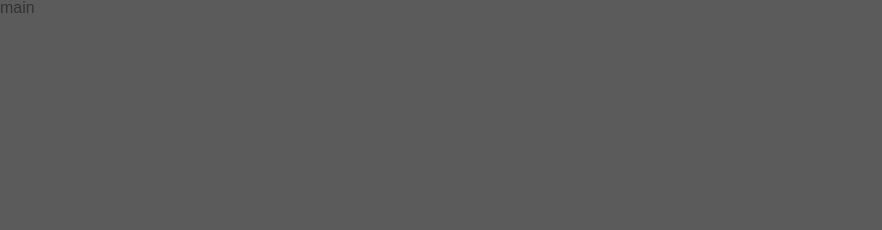
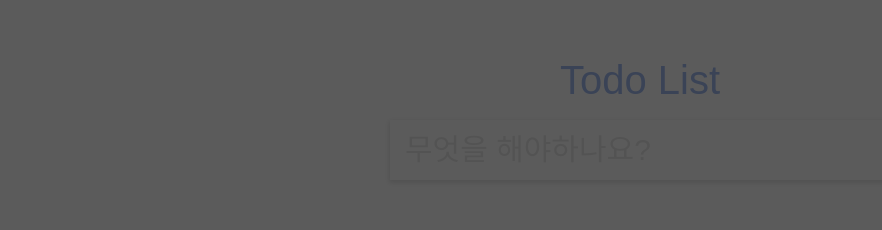
Before and after one commit to leesunmin1231/wanted-pre-onboarding-challenge-fe-1, a React (Create React App) app in the folder client/: page / in a window 1280 px wide. Shown: the top 230 px of the page, without its empty margins (0-882 px from the left). Built offline with nearby package versions, Linux system fonts and the light colour scheme.

Commit message:
feat(fe): todoList 기본 기능 완성

```diff
--- a/client/src/atom/index.ts
+++ b/client/src/atom/index.ts
@@ -1,5 +1,16 @@
 import { atom } from 'recoil';
+import todoType from '../types/TodoList';
 import modalType from '../types/Modal';
+
+export const todoList = atom<todoType[]>({
+  key: 'todoList',
+  default: [],
+});
+
+export const completeList = atom<todoType[]>({
+  key: 'completeList',
+  default: [],
+});
 
 export const modalContent = atom<modalType>({
   key: 'modal',
--- /dev/null
+++ b/client/src/components/TodoList/TodoInputBox/index.tsx
@@ -0,0 +1,54 @@
+import React, { KeyboardEvent, useState } from 'react';
+import { useSetRecoilState } from 'recoil';
+import styled from '@emotion/styled';
+import { todoList } from '../../../atom';
+import { getListKey } from '../../../util/getListKey';
+
+export default function TodoInputBox() {
+  const setCurrentTodoList = useSetRecoilState(todoList);
+  const [newTodo, setNewTodo] = useState('');
+
+  const createNewTodo = () => {
+    setCurrentTodoList((prevState) =>
+      prevState.concat({ editing: false, done: false, content: newTodo, key: getListKey() })
+    );
+    setNewTodo('');
+  };
+
+  const handleTodoSubmit = (e: KeyboardEvent) => {
+    if (e.nativeEvent.isComposing) return;
+    const { key } = e;
+    if (key === 'Enter') {
+      createNewTodo();
+    }
+  };
+  return (
+    <InputBox
+      type="text"
+      placeholder="무엇을 해야하나요?"
+      onChange={(e) => setNewTodo(e.target.value)}
+      onKeyDown={handleTodoSubmit}
+      value={newTodo}
+    />
+  );
+}
+
+const InputBox = styled.input`
+  width: 100%;
+  height: 60px;
+  border: 0px;
+  font-size: 30px;
+  padding: 0px 15px;
+  &:focus {
+    outline-style: none;
+  }
+  &::placeholder {
+    user-select: none;
+    color: ${({ theme }) => theme.colors.GRAY3};
+  }
+  &:disabled {
+    background-color: ${({ theme }) => theme.colors.GRAY3};
+    -webkit-box-shadow: 0 0 0 30px ${({ theme }) => theme.colors.GRAY3} inset !important;
+    box-shadow: 0 0 0 30px ${({ theme }) => theme.colors.GRAY3} inset !important;
+  }
+`;
--- /dev/null
+++ b/client/src/components/TodoList/TodoItemBox/index.tsx
@@ -0,0 +1,172 @@
+import React, { useState, KeyboardEvent } from 'react';
+import styled from '@emotion/styled';
+import { useSetRecoilState, SetterOrUpdater } from 'recoil';
+import { SmallButton } from '../../../styles/common';
+import { todoList, completeList } from '../../../atom';
+import todoType from '../../../types/TodoList';
+import useModal from '../../../hooks/useModal';
+
+function TodoItemBox({ currentTodo }: { currentTodo: todoType }) {
+  const setCurrentTodoList = useSetRecoilState(todoList);
+  const setCompleteTodoList = useSetRecoilState(completeList);
+  const [newTodo, setNewTodo] = useState(currentTodo.content);
+  const { setContent, closeModal } = useModal();
+
+  const setContentState = (setter: SetterOrUpdater<todoType[]>) => {
+    setter((prevState) =>
+      prevState.map((todo) => {
+        if (todo.key === currentTodo.key) return { ...todo, content: newTodo, editing: false };
+        return { ...todo };
+      })
+    );
+  };
+  const setEditingState = (setter: SetterOrUpdater<todoType[]>) => {
+    setter((prevState) =>
+      prevState.map((todo) => {
+        if (todo.key === currentTodo.key) return { ...todo, editing: true };
+        return { ...todo };
+      })
+    );
+  };
+
+  const handleTodoSubmit = (e: KeyboardEvent) => {
+    if (e.nativeEvent.isComposing) return;
+    const { key } = e;
+    if (key === 'Enter') {
+      if (currentTodo.done) {
+        setContentState(setCompleteTodoList);
+      } else {
+        setContentState(setCurrentTodoList);
+      }
+    }
+  };
+
+  const editHandler = () => {
+    if (currentTodo.done) {
+      setEditingState(setCompleteTodoList);
+    } else {
+      setEditingState(setCurrentTodoList);
+    }
+  };
+  const deleteTodo = () => {
+    if (currentTodo.done) {
+      setCompleteTodoList((prevState) => prevState.filter((todo) => todo.key !== currentTodo.key));
+    } else {
+      setCurrentTodoList((prevState) => prevState.filter((todo) => todo.key !== currentTodo.key));
+    }
+    closeModal();
+  };
+  const deleteHandler = () => {
+    setContent('삭제 하시겠습니까?', [
+      { name: 'Cancel', handler: closeModal },
+      { name: 'Confirm', handler: deleteTodo },
+    ]);
+  };
+  const toggleDoneState = () => {
+    if (currentTodo.done) {
+      setCompleteTodoList((prevState) => prevState.filter((todo) => todo.key !== currentTodo.key));
+      setCurrentTodoList((prevState) => prevState.concat({ ...currentTodo, done: false }));
+    } else {
+      setCurrentTodoList((prevState) => prevState.filter((todo) => todo.key !== currentTodo.key));
+      setCompleteTodoList((prevState) => prevState.concat({ ...currentTodo, done: true }));
+    }
+  };
+  return (
+    <Wrapper>
+      {currentTodo.editing ? (
+        <EditBox>
+          <InputBox
+            type="text"
+            placeholder=""
+            onChange={(e) => setNewTodo(e.target.value)}
+            onKeyDown={handleTodoSubmit}
+            value={newTodo}
+            autoFocus
+          />
+        </EditBox>
+      ) : (
+        <TodoBox>
+          <TextBox onClick={() => toggleDoneState()}>
+            {currentTodo.done ? (
+              <CompleteText>{currentTodo.content}</CompleteText>
+            ) : (
+              <IncompleteText>{currentTodo.content}</IncompleteText>
+            )}
+          </TextBox>
+          <ButtonWrapper>
+            <SmallButton onClick={() => editHandler()} isDelete={false}>
+              수정
+            </SmallButton>
+            <SmallButton onClick={() => deleteHandler()} isDelete>
+              삭제
+            </SmallButton>
+          </ButtonWrapper>
+        </TodoBox>
+      )}
+    </Wrapper>
+  );
+}
+
+export default React.memo(TodoItemBox);
+
+const Wrapper = styled.div`
+  width: 100%;
+  height: 55px;
+  display: flex;
+  justify-content: center;
+  align-items: center;
+  border-top: 1px solid ${({ theme }) => theme.colors.GRAY3};
+`;
+
+const EditBox = styled.div`
+  width: 95%;
+`;
+
+const InputBox = styled.input`
+  width: 100%;
+  height: 54px;
+  border: 0px;
+  font-size: 30px;
+  padding: 0px 15px;
+  &:focus {
+    outline-style: none;
+  }
+  &::placeholder {
+    user-select: none;
+    color: ${({ theme }) => theme.colors.GRAY4};
+  }
+`;
+
+const TodoBox = styled.div`
+  width: 100%;
+  height: 54px;
+  display: flex;
+  padding: 0px 15px;
+  &:first-of-type {
+    border-top: 0px;
+  }
+`;
+
+const ButtonWrapper = styled.div`
+  width: 100px;
+  display: flex;
+  align-items: center;
+`;
+
+const TextBox = styled.button`
+  flex: 1;
+  border: 0px;
+  background-color: ${({ theme }) => theme.colors.WHITE};
+  text-align: left;
+  cursor: pointer;
+`;
+
+const CompleteText = styled.s`
+  color: ${({ theme }) => theme.colors.GRAY2};
+  font-size: 25px;
+`;
+
+const IncompleteText = styled.div`
+  color: ${({ theme }) => theme.colors.BLACK};
+  font-size: 25px;
+`;
--- /dev/null
+++ b/client/src/components/TodoList/index.tsx
@@ -0,0 +1,47 @@
+import React from 'react';
+import styled from '@emotion/styled';
+import { useRecoilValue } from 'recoil';
+import { todoList, completeList } from '../../atom';
+import TodoInputBox from './TodoInputBox';
+import TodoItemBox from './TodoItemBox';
+
+function TodoList() {
+  const currentTodoList = useRecoilValue(todoList);
+  const completeTodoList = useRecoilValue(completeList);
+  return (
+    <Wrapper>
+      <Header>Todo List</Header>
+      <ListBox>
+        <TodoInputBox />
+        {currentTodoList.map((item) => (
+          <TodoItemBox key={item.key} currentTodo={item} />
+        ))}
+        {completeTodoList.map((item) => (
+          <TodoItemBox key={item.key} currentTodo={item} />
+        ))}
+      </ListBox>
+    </Wrapper>
+  );
+}
+
+export default React.memo(TodoList);
+
+const Wrapper = styled.div`
+  width: 500px;
+  padding-bottom: 50px;
+`;
+
+const Header = styled.header`
+  font-size: 40px;
+  width: 500px;
+  height: 120px;
+  padding-top: 60px;
+  text-align: center;
+  color: ${({ theme }) => theme.colors.PRIMARY};
+`;
+const ListBox = styled.div`
+  width: 100%;
+  height: min-content;
+  background-color: ${({ theme }) => theme.colors.WHITE};
+  box-shadow: rgb(0 0 0 / 20%) 0px 2px 5px 1px;
+`;
--- a/client/src/pages/Todo.tsx
+++ b/client/src/pages/Todo.tsx
@@ -2,6 +2,8 @@ import React, { useEffect, useState } from 'react';
 import { useNavigate } from 'react-router-dom';
 import Loading from '../components/Loading';
 import useModal from '../hooks/useModal';
+import TodoList from '../components/TodoList';
+import { TodoFrame } from '../styles/frame';
 
 export default function Todo() {
   const [isLogined, setIsLogined] = useState(false);
@@ -24,5 +26,5 @@ export default function Todo() {
     }
     setIsLogined(true);
   }, [setIsLogined]);
-  return <div>{isLogined ? <div>main</div> : <Loading />}</div>;
+  return <TodoFrame>{isLogined ? <TodoList /> : <Loading />}</TodoFrame>;
 }
--- a/client/src/styles/common.ts
+++ b/client/src/styles/common.ts
@@ -27,3 +27,19 @@ export const MiddleButton = styled.button`
     background-color: ${({ theme }) => theme.colors.GRAY2};
   }
 `;
+
+export const SmallButton = styled.button<{ isDelete: boolean }>`
+  width: 50px;
+  height: 30px;
+  cursor: pointer;
+  color: ${({ isDelete }) => (isDelete ? ({ theme }) => theme.colors.RED : ({ theme }) => theme.colors.PRIMARY_DARK)};
+  border: 0px;
+  background-color: ${({ theme }) => theme.colors.WHITE};
+  border-radius: 5px;
+  &:hover {
+    background-color: ${({ theme }) => theme.colors.GRAY4};
+  }
+  &:active {
+    filter: brightness(0.7);
+  }
+`;
--- a/client/src/styles/frame.ts
+++ b/client/src/styles/frame.ts
@@ -7,3 +7,10 @@ export const AuthFrame = styled.div`
   justify-content: center;
   align-items: center;
 `;
+
+export const TodoFrame = styled.div`
+  width: 100%;
+  height: 100%;
+  display: flex;
+  justify-content: center;
+`;
--- /dev/null
+++ b/client/src/types/TodoList.ts
@@ -0,0 +1,6 @@
+export default interface todoType {
+  key: string;
+  content: string;
+  done: boolean;
+  editing: boolean;
+}
```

# YOUR INSTRUCTIONS
Tell how many lines above include the word "SmallButton". Give the number alone.

# WRITTEN REPLY
6